Data for this exercise:
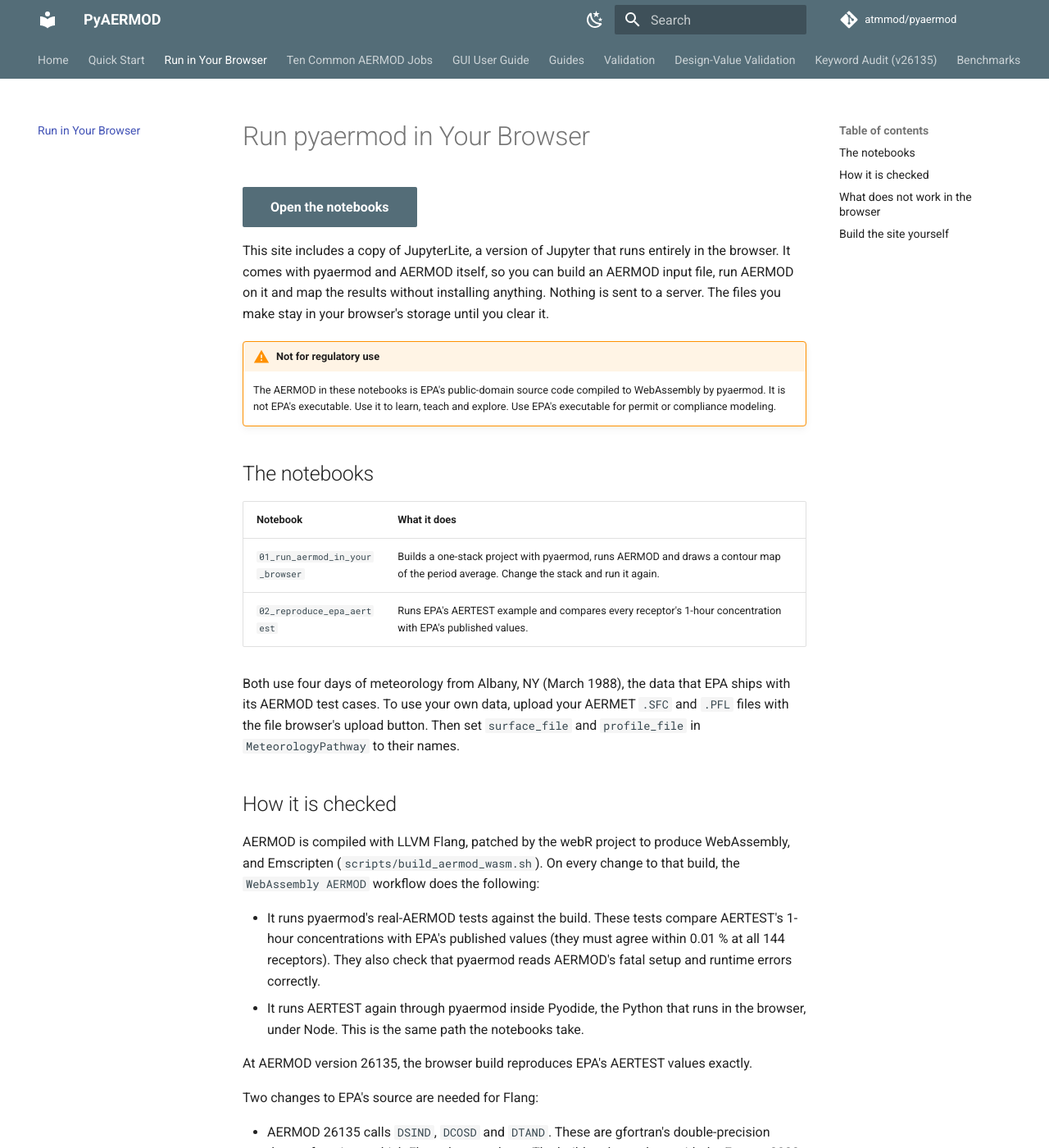
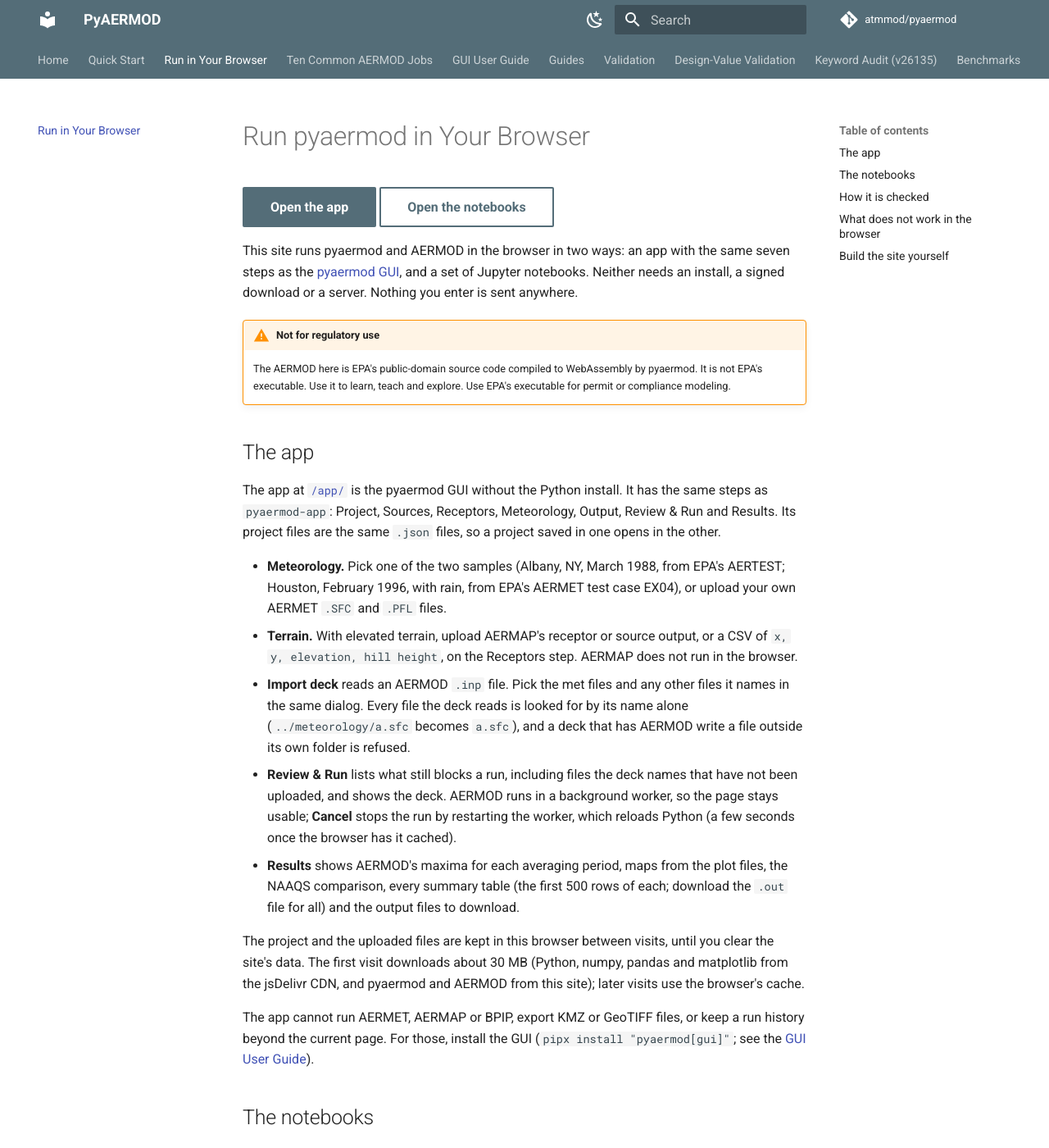
Before and after one commit to atmmod/pyaermod, an MkDocs documentation site: the page built from docs/browser.md, in a window 1280 px wide and 1400 px high. Shown: the whole window at 82% size. Built offline with MkDocs 1.6.1 and Material for MkDocs 9.7.7, drawn with Linux system fonts in a browser that asks for light colours; comment, search, counter and statistics services are not loaded; some of the changed text lies outside the part shown.

Commit message:
Build the browser GUI into /app/ beside the notebooks, check it on the WebAssembly build in CI, and document it
build_lite_site.sh now also builds webapp/ into an app folder next to
the JupyterLite site (_site/app on the docs site): the page, the same
two wheels, the sample met files and a config.json naming the Pyodide
to load (314.0.6, the one the notebooks use). It stops if either wheel
is missing.

What this container cannot check runs in wasm_aermod.yml: the Pyodide
smoke test now also drives pyaermod.browser on the real WebAssembly
build (import the Albany deck, run it, compare the maxima with the
recording of the native binary), and a new step builds the site and runs
tests/e2e/test_b02_browser_app_wasm.py in Chromium against the published
page with its worker, including Cancel followed by a second run. Both
workflows now trigger on webapp/ and the Python the page uses.

docs/browser.md describes the app first, then the notebooks; the GUI
guide points to it. CHANGELOG lists the additions and the fixes from
the review.

Co-Authored-By: Claude Opus 5.5 <noreply@anthropic.com>
Claude-Session: https://claude.ai/code/session_01QQQ9rPR2hSrL5ELWjQkn5b

````diff
--- a/docs/browser.md
+++ b/docs/browser.md
@@ -1,18 +1,58 @@
 # Run pyaermod in Your Browser
 
-[Open the notebooks](https://atmmod.github.io/pyaermod/lite/lab/index.html?path=01_run_aermod_in_your_browser.ipynb){ .md-button .md-button--primary }
+[Open the app](https://atmmod.github.io/pyaermod/app/){ .md-button .md-button--primary }
+[Open the notebooks](https://atmmod.github.io/pyaermod/lite/lab/index.html?path=01_run_aermod_in_your_browser.ipynb){ .md-button }
 
-This site includes a copy of JupyterLite, a version of Jupyter that runs entirely in the
-browser. It comes with pyaermod and AERMOD itself, so you can build an AERMOD input file,
-run AERMOD on it and map the results without installing anything. Nothing is sent to a
-server. The files you make stay in your browser's storage until you clear it.
+This site runs pyaermod and AERMOD in the browser in two ways: an app with the same
+seven steps as the [pyaermod GUI](gui-guide.md), and a set of Jupyter notebooks. Neither
+needs an install, a signed download or a server. Nothing you enter is sent anywhere.
 
 !!! warning "Not for regulatory use"
-    The AERMOD in these notebooks is EPA's public-domain source code compiled to
-    WebAssembly by pyaermod. It is not EPA's executable. Use it to learn, teach and
-    explore. Use EPA's executable for permit or compliance modeling.
+    The AERMOD here is EPA's public-domain source code compiled to WebAssembly by
+    pyaermod. It is not EPA's executable. Use it to learn, teach and explore. Use EPA's
+    executable for permit or compliance modeling.
+
+## The app
+
+The app at [`/app/`](https://atmmod.github.io/pyaermod/app/) is the pyaermod GUI without
+the Python install. It has the same steps as `pyaermod-app`: Project, Sources, Receptors,
+Meteorology, Output, Review & Run and Results. Its project files are the same `.json`
+files, so a project saved in one opens in the other.
+
+- **Meteorology.** Pick one of the two samples (Albany, NY, March 1988, from EPA's
+  AERTEST; Houston, February 1996, with rain, from EPA's AERMET test case EX04), or upload
+  your own AERMET `.SFC` and `.PFL` files.
+- **Terrain.** With elevated terrain, upload AERMAP's receptor or source output, or a CSV
+  of `x, y, elevation, hill height`, on the Receptors step. AERMAP does not run in the
+  browser.
+- **Import deck** reads an AERMOD `.inp` file. Pick the met files and any other files it
+  names in the same dialog. Every file the deck reads is looked for by its name alone
+  (`../meteorology/a.sfc` becomes `a.sfc`), and a deck that has AERMOD write a file
+  outside its own folder is refused.
+- **Review & Run** lists what still blocks a run, including files the deck names that
+  have not been uploaded, and shows the deck. AERMOD runs in a background worker, so the
+  page stays usable; **Cancel** stops the run by restarting the worker, which reloads
+  Python (a few seconds once the browser has it cached).
+- **Results** shows AERMOD's maxima for each averaging period, maps from the plot files,
+  the NAAQS comparison, every summary table (the first 500 rows of each; download the
+  `.out` file for all) and the output files to download.
+
+The project and the uploaded files are kept in this browser between visits, until you
+clear the site's data. The first visit downloads about 30 MB (Python, numpy, pandas and
+matplotlib from the jsDelivr CDN, and pyaermod and AERMOD from this site); later visits
+use the browser's cache.
+
+The app cannot run AERMET, AERMAP or BPIP, export KMZ or GeoTIFF files, or keep a run
+history beyond the current page. For those, install the GUI (`pipx install
+"pyaermod[gui]"`; see the [GUI User Guide](gui-guide.md#install)).
 
 ## The notebooks
+
+The notebooks run in a copy of JupyterLite, a version of Jupyter that runs entirely in the
+browser, with pyaermod and AERMOD installed. Build an AERMOD input file, run AERMOD on it
+and map the results in Python. The files you make stay in your browser's storage until you
+clear it.
+
 
 | Notebook | What it does |
 |---|---|
@@ -56,24 +96,35 @@ Two changes to EPA's source are needed for Flang:
   files, and give receptor elevations directly.
 - **Terrain and met-data downloads** usually fail, because most data servers do not allow
   requests from web pages.
-- **Background runs** (`AERMODRunner.start`, `run_batch` with several workers) need
-  threads or processes, which the browser's Python does not have. Use
-  `AERMODRunner.run`.
-- **Timeouts.** A run cannot be stopped once it starts, and the page does not respond
-  until it ends. Keep grids and met periods small.
-- **The pyaermod GUI** needs a Python server; install it with
-  `pip install "pyaermod[gui]"` (see the [GUI User Guide](gui-guide.md)).
+- **Background runs** (`AERMODRunner.start` and `run_batch`) need threads or processes,
+  which the browser's Python does not have. Use `AERMODRunner.run`.
+- **Time limits.** A run has none. In a notebook it cannot be stopped, and the notebook
+  does not respond until it ends; in the app the page stays usable and Cancel stops it.
+  Keep grids and met periods small.
 
 ## Build the site yourself
 
-The documentation workflow builds the site into `/lite/`. To build it locally from a
-WebAssembly AERMOD build (`aermod.js`, `aermod.wasm`, `BUILD.txt`), run:
+The documentation workflow builds the notebooks into `/lite/` and the app into `/app/`. To
+build both locally from a WebAssembly AERMOD build (`aermod.js`, `aermod.wasm`,
+`BUILD.txt`), run:
 
 ```bash
 pip install -r docs/lite/requirements.txt
 bash scripts/wasm/build_lite_site.sh <wasm build dir> _site/lite
-python -m http.server --directory _site/lite 8000
+python -m http.server --directory _site 8000
 ```
+
+Then open `http://127.0.0.1:8000/app/` or `http://127.0.0.1:8000/lite/`.
+
+To work on the app without a WebAssembly build, serve it against pyaermod in your own
+Python, with the `aermod` on your PATH or a replay of a recorded run:
+
+```bash
+python scripts/wasm/app_dev_server.py --replay albany_success
+```
+
+The app's page is in `webapp/`, and everything it asks of Python goes through one module,
+`pyaermod.browser`.
 
 The `WebAssembly AERMOD` workflow uploads that build as an artifact. To make one
 yourself, run `scripts/build_aermod_wasm.sh` inside the `ghcr.io/r-wasm/flang-wasm`
````
Also changed, not shown: CHANGELOG.md (+40 -0 lines), docs/gui-guide.md (+6 -0 lines), 6 other files.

Prompt:
Find the word "from" in the listing above, then copy each line where it turns up.

Task response:
Before and after one commit to atmmod/pyaermod, an MkDocs documentation site: the page built from docs/browser.md, in a window 1280 px wide and 1400 px high. Shown: the whole window at 82% size. Built offline with MkDocs 1.6.1 and Material for MkDocs 9.7.7, drawn with Linux system fonts in a browser that asks for light colours; comment, search, counter and statistics services are not loaded; some of the changed text lies outside the part shown.
guide points to it. CHANGELOG lists the additions and the fixes from
+- **Meteorology.** Pick one of the two samples (Albany, NY, March 1988, from EPA's
+  AERTEST; Houston, February 1996, with rain, from EPA's AERMET test case EX04), or upload
+- **Results** shows AERMOD's maxima for each averaging period, maps from the plot files,
+matplotlib from the jsDelivr CDN, and pyaermod and AERMOD from this site); later visits
   requests from web pages.
-The documentation workflow builds the site into `/lite/`. To build it locally from a
+build both locally from a WebAssembly AERMOD build (`aermod.js`, `aermod.wasm`,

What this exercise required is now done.